Debugging assembly in Pharo VM with GDB

Debugging with GDB can be a pain at first. Specially when you just start learning to use it, finding a bug with it seems to be almost impossible. Dealing with a big executable like PharoVM can be even worse because you feel lost in the code, and not to mention dealing with SIGALRM signaling all the time, which doesn't let you debug because the execution context changes all the time.

But GDB has some very powerful tricks that let you do amazing things, like back-in-time debugging (one of it's best kept secrets), so it's just a matter of acquiring experience. In the last few days I spent some time debugging assembly that I generated and run on-the-fly with Pharo and I want to share some of the most useful things I've learnt.

There are many things in GDB that can be configured. You can even generate commands for commonly used sequences of instructions. The simplest form of configuration is creating a .gdbinit file in your home directory. GDB executes the commands of this file when it starts. I based my .gdbinit file on one that Eliot sent to me some time ago, and added a few things.

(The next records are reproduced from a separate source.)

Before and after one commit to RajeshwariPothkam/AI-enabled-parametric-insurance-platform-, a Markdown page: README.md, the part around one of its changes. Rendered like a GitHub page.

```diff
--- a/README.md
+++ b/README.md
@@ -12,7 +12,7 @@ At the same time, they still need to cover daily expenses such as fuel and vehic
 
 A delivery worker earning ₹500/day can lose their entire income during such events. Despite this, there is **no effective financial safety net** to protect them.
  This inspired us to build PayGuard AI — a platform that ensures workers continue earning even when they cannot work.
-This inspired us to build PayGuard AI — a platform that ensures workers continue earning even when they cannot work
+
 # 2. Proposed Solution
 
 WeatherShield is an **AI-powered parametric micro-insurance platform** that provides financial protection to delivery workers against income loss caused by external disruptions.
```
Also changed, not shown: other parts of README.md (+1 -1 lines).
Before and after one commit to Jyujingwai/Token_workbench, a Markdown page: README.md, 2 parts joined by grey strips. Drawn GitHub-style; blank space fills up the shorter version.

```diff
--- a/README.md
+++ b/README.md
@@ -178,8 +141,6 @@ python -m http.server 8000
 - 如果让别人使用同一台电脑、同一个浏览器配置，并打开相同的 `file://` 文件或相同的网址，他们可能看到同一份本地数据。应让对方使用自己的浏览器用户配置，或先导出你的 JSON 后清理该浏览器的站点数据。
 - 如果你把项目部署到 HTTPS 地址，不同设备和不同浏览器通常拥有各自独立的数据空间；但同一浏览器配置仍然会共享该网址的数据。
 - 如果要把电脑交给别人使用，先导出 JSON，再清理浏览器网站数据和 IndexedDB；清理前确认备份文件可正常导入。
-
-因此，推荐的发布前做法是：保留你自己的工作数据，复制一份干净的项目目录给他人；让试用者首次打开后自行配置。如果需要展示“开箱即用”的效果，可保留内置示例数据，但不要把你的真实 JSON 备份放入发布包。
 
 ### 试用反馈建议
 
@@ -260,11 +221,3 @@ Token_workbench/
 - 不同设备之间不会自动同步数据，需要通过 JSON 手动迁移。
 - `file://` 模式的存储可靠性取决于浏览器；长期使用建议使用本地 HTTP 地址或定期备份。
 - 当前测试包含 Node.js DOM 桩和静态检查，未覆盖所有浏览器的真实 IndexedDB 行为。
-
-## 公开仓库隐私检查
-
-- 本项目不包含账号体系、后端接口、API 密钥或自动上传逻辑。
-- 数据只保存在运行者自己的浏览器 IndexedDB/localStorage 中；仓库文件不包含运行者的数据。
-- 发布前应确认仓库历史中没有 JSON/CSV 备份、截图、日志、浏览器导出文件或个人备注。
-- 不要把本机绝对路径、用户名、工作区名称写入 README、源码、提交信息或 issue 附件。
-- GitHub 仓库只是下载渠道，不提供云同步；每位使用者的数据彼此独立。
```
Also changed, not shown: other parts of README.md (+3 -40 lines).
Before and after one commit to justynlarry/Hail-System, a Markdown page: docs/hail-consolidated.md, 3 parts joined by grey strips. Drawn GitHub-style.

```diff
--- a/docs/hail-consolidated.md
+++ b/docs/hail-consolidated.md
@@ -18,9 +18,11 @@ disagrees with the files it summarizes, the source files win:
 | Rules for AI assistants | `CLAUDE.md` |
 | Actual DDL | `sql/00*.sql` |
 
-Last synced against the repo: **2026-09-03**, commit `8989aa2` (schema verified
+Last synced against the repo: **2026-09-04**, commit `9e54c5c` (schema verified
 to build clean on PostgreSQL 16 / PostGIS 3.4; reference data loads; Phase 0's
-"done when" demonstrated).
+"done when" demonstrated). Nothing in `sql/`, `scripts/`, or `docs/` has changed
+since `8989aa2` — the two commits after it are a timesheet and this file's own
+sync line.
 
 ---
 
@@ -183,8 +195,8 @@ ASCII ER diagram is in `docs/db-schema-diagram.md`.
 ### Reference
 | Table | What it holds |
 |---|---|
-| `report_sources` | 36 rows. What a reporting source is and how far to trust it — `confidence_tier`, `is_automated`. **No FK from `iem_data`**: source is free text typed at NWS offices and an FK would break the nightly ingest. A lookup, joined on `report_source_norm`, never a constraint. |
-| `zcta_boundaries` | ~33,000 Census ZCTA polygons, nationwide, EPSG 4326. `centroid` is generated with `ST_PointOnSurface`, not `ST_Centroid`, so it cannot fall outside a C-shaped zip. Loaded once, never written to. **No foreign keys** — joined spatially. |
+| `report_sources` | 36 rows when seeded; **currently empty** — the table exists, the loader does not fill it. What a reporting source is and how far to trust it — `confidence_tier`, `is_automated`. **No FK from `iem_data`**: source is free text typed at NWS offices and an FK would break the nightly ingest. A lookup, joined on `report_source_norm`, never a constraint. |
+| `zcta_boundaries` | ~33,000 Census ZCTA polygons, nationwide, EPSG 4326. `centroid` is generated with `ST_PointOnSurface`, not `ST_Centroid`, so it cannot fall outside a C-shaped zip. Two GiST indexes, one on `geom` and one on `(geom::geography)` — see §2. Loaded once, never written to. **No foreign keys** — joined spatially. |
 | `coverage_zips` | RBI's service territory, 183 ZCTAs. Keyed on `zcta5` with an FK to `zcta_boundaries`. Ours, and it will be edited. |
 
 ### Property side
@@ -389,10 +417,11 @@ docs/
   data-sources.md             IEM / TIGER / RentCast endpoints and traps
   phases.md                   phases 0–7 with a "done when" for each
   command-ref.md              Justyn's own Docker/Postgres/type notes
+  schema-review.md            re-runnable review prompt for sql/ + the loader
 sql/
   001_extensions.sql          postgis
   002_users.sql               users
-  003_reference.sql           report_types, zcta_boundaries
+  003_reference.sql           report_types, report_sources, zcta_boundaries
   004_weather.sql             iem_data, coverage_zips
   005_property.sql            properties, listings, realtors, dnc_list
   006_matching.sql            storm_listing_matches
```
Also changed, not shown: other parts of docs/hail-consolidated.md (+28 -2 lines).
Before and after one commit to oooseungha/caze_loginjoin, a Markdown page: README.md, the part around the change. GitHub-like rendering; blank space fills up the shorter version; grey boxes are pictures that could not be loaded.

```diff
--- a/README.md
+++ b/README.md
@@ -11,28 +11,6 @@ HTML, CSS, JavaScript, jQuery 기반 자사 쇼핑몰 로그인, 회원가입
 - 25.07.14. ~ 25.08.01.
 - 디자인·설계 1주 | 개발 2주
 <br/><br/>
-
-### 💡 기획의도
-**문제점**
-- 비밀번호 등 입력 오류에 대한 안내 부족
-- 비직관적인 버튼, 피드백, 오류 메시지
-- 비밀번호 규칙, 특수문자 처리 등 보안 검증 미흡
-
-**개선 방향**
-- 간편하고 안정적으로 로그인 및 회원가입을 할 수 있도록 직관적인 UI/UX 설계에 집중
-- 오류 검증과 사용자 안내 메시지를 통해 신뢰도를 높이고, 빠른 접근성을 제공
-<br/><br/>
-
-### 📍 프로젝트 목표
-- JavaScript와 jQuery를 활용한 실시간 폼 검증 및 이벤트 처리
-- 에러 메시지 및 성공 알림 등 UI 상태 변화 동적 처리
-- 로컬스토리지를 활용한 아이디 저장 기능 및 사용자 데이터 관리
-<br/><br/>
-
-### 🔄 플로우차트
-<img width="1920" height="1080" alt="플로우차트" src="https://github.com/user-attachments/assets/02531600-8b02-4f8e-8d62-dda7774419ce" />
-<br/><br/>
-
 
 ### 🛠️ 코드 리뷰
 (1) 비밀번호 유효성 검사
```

I'm just attaching it at the end because it's mostly self explaining. It sets up some common options, improves the layout and defines some commands.

What I wanted to do was to debug the assembly I was generating and executing on-the-fly. To do that, I first start pharo as always. Then, I open a terminal and write

~$ sudo gdb --pid `pidof pharo`

this starts a gdb session and attaches to the running pharo process (here I'm assuming there's only one pharo process running, and that the executable name is pharo, which I'm not sure is always the case). Just because I put the .gdbinit file in my ~ directory, I can execute

(gdb) openwindows

to see this

which is much better. You can change focus with

focus next | prev | src | asm | regs | split

And do some other things, like these. But now I want to go back to pharo again so I enter continue. In pharo, I generate and run a bunch of assembly instructions, being the first of them an int3, which when executed triggers a breakpoint in gdb.

(gdb) c

Program received signal SIGTRAP, Trace/breakpoint trap.
0xaa312005 in ?? ()

if we try to step into the next instruction we get

(gdb) si
0x0809e300 in heartbeat_handler ()

this happens because in Pharo the SIGALRM is signaled periodically, and it will not let us debug our assembly. To avoid this we have to enter

(gdb) handle SIGALRM ignore

in .gdbinit I put begindebug command which does just that, and also enables back-in-time debuging. Now we can debug our code without problems. After we finish, we disable back-in-time debugging and re-enable SIGALRM, with this command I also added to .gdbinit

(gdb) enddebug

That's all for now, see you in the next post.

(gdb) q